The first thing that you need to know about Snowball is that it isn't suitable for every situation. If you need to transfer several terabytes of data, then you may be better off uploading that data in the usual way because of the costs involved in using Snowball. Snowball should be reserved for data transfer jobs that are just too big to do in any other way.
To use Snowball, you will need to log into the AWS Management Console, choose the Snowball option from the home screen, and click Get Started. This will cause AWS to launch a wizard that walks you through the process of planning a Snowball job. As you can see in Figure 1, a Snowball job can be used to move data to Amazon Simple Storage Service (S3) or, since a feature update in March this year, to export data from S3.
In the case of an import operation, you will need to create an import job. This process consists of providing your shipping information and some details about the data that is to be transferred. Upon doing so, AWS will ship you a physical appliance that you can connect to your network. In most cases, organizations choose to transfer data to the Snowball appliance by using the Snowball client. It is possible, however, to transfer data programmatically. Once the transfer is complete, you can ship the appliance back to AWS and its contents will be transferred to S3.
Now that I have explained the basics of using Snowball, there are a few important things that you need to know. First, like any physical appliance, Snowball does have a capacity limit. In the United States, Snowball appliances come in two different sizes -- 50TB and 80TB. In other regions, Snowball appliances can accommodate 80TB of data.

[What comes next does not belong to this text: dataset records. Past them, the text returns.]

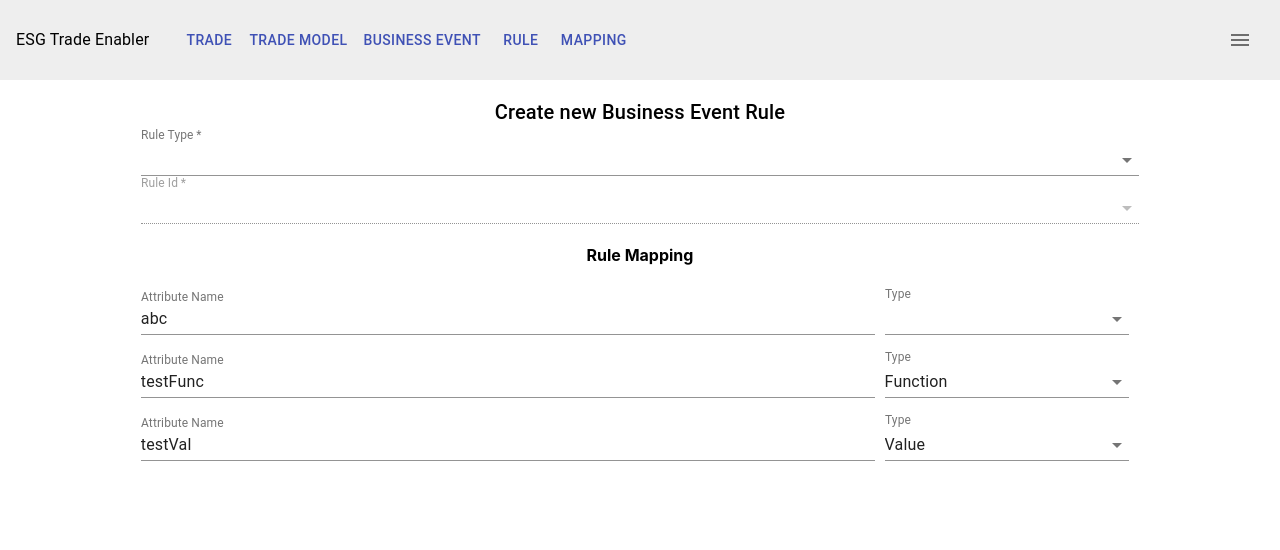
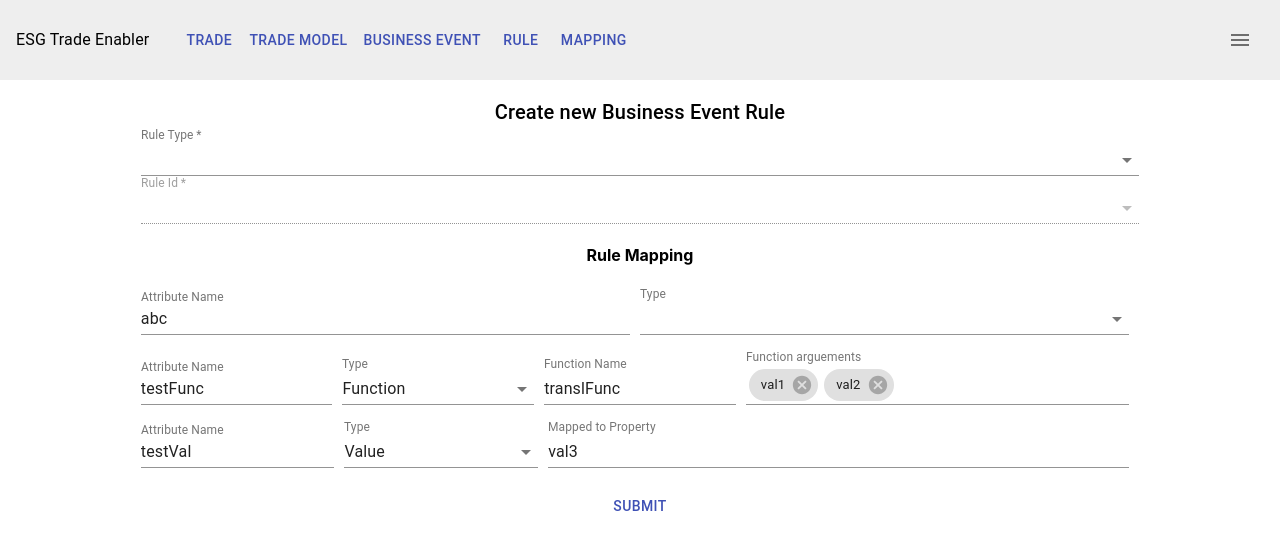
Before and after one commit to aashishmaheshwar/testyTemp, a React (Create React App) app: page /businessRuleMapper in a window 1280 px wide. Shown: the top 550 px of the page. Built offline with nearby package versions, Linux system fonts and the light colour scheme; what react-awesome-query-builder would draw is missing.

Commit message:
rule mapper section - basic working

```diff
--- a/src/components/BusinessRuleMapper.tsx
+++ b/src/components/BusinessRuleMapper.tsx
@@ -1,4 +1,4 @@
-import { Box, TextField, Typography } from "@material-ui/core";
+import { Box, TextField, Typography, Button } from "@material-ui/core";
 import { Autocomplete } from "@material-ui/lab";
 import { Form, Formik } from "formik";
 import React from "react";
@@ -112,6 +112,11 @@ const BusinessRuleMapper = ({ isNew = false }: { isNew: boolean }) => {
               {values.mapping?.length && (
                 <RuleMapper formikProps={formikProps} />
               )}
+              <Box>
+                <Button color="primary" type="submit" disabled={isSubmitting}>
+                  Submit
+                </Button>
+              </Box>
             </Form>
           );
         }}
--- a/src/components/RuleMapper.tsx
+++ b/src/components/RuleMapper.tsx
@@ -9,15 +9,27 @@ import {
   Select,
   TextField,
 } from "@material-ui/core";
-import { useRuleModelStyles } from "./RuleModelStyles";
+import { useRuleMapperStyles } from "./RuleMapperStyles";
+import { Autocomplete } from "@material-ui/lab";
+import { TradeAttributes } from "../types/Trade";
 
 type RuleMapperProps = {
   formikProps: FormikProps<BusinessRuleMapper>;
 };
 
+// options are based on the tradeId associated.
+const options: Array<string> = [...TradeAttributes];
+
+// standard functions - sample here
+const functionOptions: Array<string> = [
+  "COMM-Fn-MapSide",
+  "COMM-Fn-Amount",
+  "RefData-GetAccount",
+];
+
 const RuleMapper = ({ formikProps }: RuleMapperProps) => {
   const { values, errors, touched, getFieldProps, setFieldValue } = formikProps;
-  const classes = useRuleModelStyles();
+  const classes = useRuleMapperStyles();
 
   return (
     <>
@@ -34,11 +46,24 @@ const RuleMapper = ({ formikProps }: RuleMapperProps) => {
                   const touchedType = getIn(touched, type);
                   const errorType = getIn(errors, type);
 
+                  const functionArgs = `mapping[${idx}].functionArgs`;
+                  const touchedFunctionArgs = getIn(touched, functionArgs);
+                  const errorFunctionArgs = getIn(errors, functionArgs);
+
+                  const functionName = `mapping[${idx}].functionName`;
+                  const touchedFunctionName = getIn(touched, functionName);
+                  const errorFunctionName = getIn(errors, functionName);
+
+                  const mappedTo = `mapping[${idx}].mappedTo`;
+                  const touchedMappedTo = getIn(touched, mappedTo);
+                  const errorMappedTo = getIn(errors, mappedTo);
+
                   const onAttributeTypeChange = (event: any) => {
                     const { value } = event.target;
                     switch (value) {
                       case "function":
-                        // setFieldValue(vals, []);
+                        setFieldValue(functionName, "");
+                        setFieldValue(functionArgs, []);
                         break;
                       case "value":
                         // setFieldValue(length, "");
@@ -70,6 +95,82 @@ const RuleMapper = ({ formikProps }: RuleMapperProps) => {
                           <MenuItem value={"value"}>Value</MenuItem>
                         </Select>
                       </FormControl>
+                      {/* mappedTo */}
+                      {getFieldProps(type).value === "value" && (
+                        <Autocomplete
+                          freeSolo
+                          classes={{
+                            root: `${classes.acRoot} ${classes.mappedToRoot}`,
+                            input: classes.acInput,
+                          }}
+                          options={options}
+                          {...getFieldProps(mappedTo)}
+                          renderInput={(params) => (
+                            <TextField
+                              {...params}
+                              label="Mapped to Property"
+                              margin="dense"
+                              InputLabelProps={{
+                                shrink: true,
+                              }}
+                              error={Boolean(touchedMappedTo && errorMappedTo)}
+                            />
+                          )}
+                        />
+                      )}
+                      {/* functionName and functionArgs */}
+                      {getFieldProps(type).value === "function" && (
+                        <>
+                          <Autocomplete
+                            freeSolo
+                            classes={{
+                              root: classes.acRoot,
+                              input: classes.acInput,
+                            }}
+                            options={functionOptions}
+                            {...getFieldProps(functionName)}
+                            renderInput={(params) => (
+                              <TextField
+                                {...params}
+                                label="Function Name"
+                                margin="dense"
+                                InputLabelProps={{
+                                  shrink: true,
+                                }}
+                                error={Boolean(
+                                  touchedFunctionName && errorFunctionName
+                                )}
+                              />
+                            )}
+                          />
+                          <Autocomplete
+                            freeSolo
+                            multiple
+                            classes={{
+                              root: `${classes.acRoot} ${classes.argsRoot}`,
+                              input: classes.acInput,
+                            }}
+                            options={options}
+                            {...getFieldProps(functionArgs)}
+                            onChange={(e, value) => {
+                              setFieldValue(functionArgs, value);
+                            }}
+                            renderInput={(params) => (
+                              <TextField
+                                {...params}
+                                label="Function arguements"
+                                margin="dense"
+                                InputLabelProps={{
+                                  shrink: true,
+                                }}
+                                error={Boolean(
+                                  touchedFunctionArgs && errorFunctionArgs
+                                )}
+                              />
+                            )}
+                          />
+                        </>
+                      )}
                     </Box>
                   );
                 })}
--- /dev/null
+++ b/src/components/RuleMapperStyles.ts
@@ -0,0 +1,44 @@
+import { createStyles, makeStyles, Theme } from "@material-ui/core";
+
+export const useRuleMapperStyles = makeStyles((theme: Theme) =>
+  createStyles({
+    attributeWrapper: {
+      display: "flex",
+      flexDirection: "column",
+      rowGap: "15px",
+      marginBottom: "20px",
+      "& > div": {
+        display: "flex",
+        placeItems: "flex-end",
+        "& > div": {
+          "&.MuiFormControl-root": {
+            flex: 1,
+          },
+          "&.MuiTextField-root": {
+            flex: 1,
+            margin: "3px 10px 0 0",
+          },
+          marginRight: "10px",
+          "& .MuiSelect-root": {
+            textAlign: "left",
+          },
+        },
+      },
+    },
+    acRoot: {
+      flex: 1,
+      "& .MuiTextField-root": {
+        margin: 0,
+      },
+    },
+    acInput: {
+      padding: "6px 0 !important",
+    },
+    argsRoot: {
+      flex: 2,
+    },
+    mappedToRoot: {
+      flex: 3,
+    },
+  })
+);
```
Also changed, not shown: 1 other file (tests, documents, lock files or other folders).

In spite of the Snowball appliance's capacity limit, it is possible to transfer really big data sets. The transfer operation must be divided into a series of jobs, with each job corresponding to one Snowball appliance. Thus, transferring large datasets involves the use of multiple appliances. Keep in mind, however, that AWS' default service limit only allows an organization to possess one Snowball appliance at a time. It you need to use multiple appliance simulations, then you will need to contact AWS to make arrangements.
Perhaps the most significant obstacle to using Snowball is the requirement that data remain static during transfer operations. If the data is modified during the copy process, then the data is invalidated and cannot be copied to S3. This is obviously a significant issue because any data set that is large enough to warrant using Snowball is probably being actively used.
As such, organizations will either have to plan to take the workload offline for a period of time, or come up with a way to ensure that the data will not be modified during the transfer. For example, an organization might create a storage snapshot prior to copying data to Snowball.
This brings up another important point: Transferring data to Snowball requires the use of a workstation. AWS recommends that you use the data's local host as a workstation (for the purposes of the file transfer). The reason for this is that the network can become a serious bottleneck. It is possible to transfer data to Snowball over a network link, but large frames are not supported, which can further diminish performance.
Regardless of which computer you choose to use as a workstation, the workstation needs to have plenty of memory, processing power and throughput if it is to transfer the data efficiently.
As you can see, there are a number of logistical considerations that should be taken into account before you create a Snowball job. You will want to be sure to work out the details ahead of time, because there is a time limit of 90 days. AWS provides a number Snowball best practices here.
Brien Posey is a 16-time Microsoft MVP with decades of IT experience. As a freelance writer, Posey has written thousands of articles and contributed to several dozen books on a wide variety of IT topics. Prior to going freelance, Posey was a CIO for a national chain of hospitals and health care facilities. He has also served as a network administrator for some of the country's largest insurance companies and for the Department of Defense at Fort Knox. In addition to his continued work in IT, Posey has spent the last several years actively training as a commercial scientist-astronaut candidate in preparation to fly on a mission to study polar mesospheric clouds from space. You can follow his spaceflight training on his Web site at.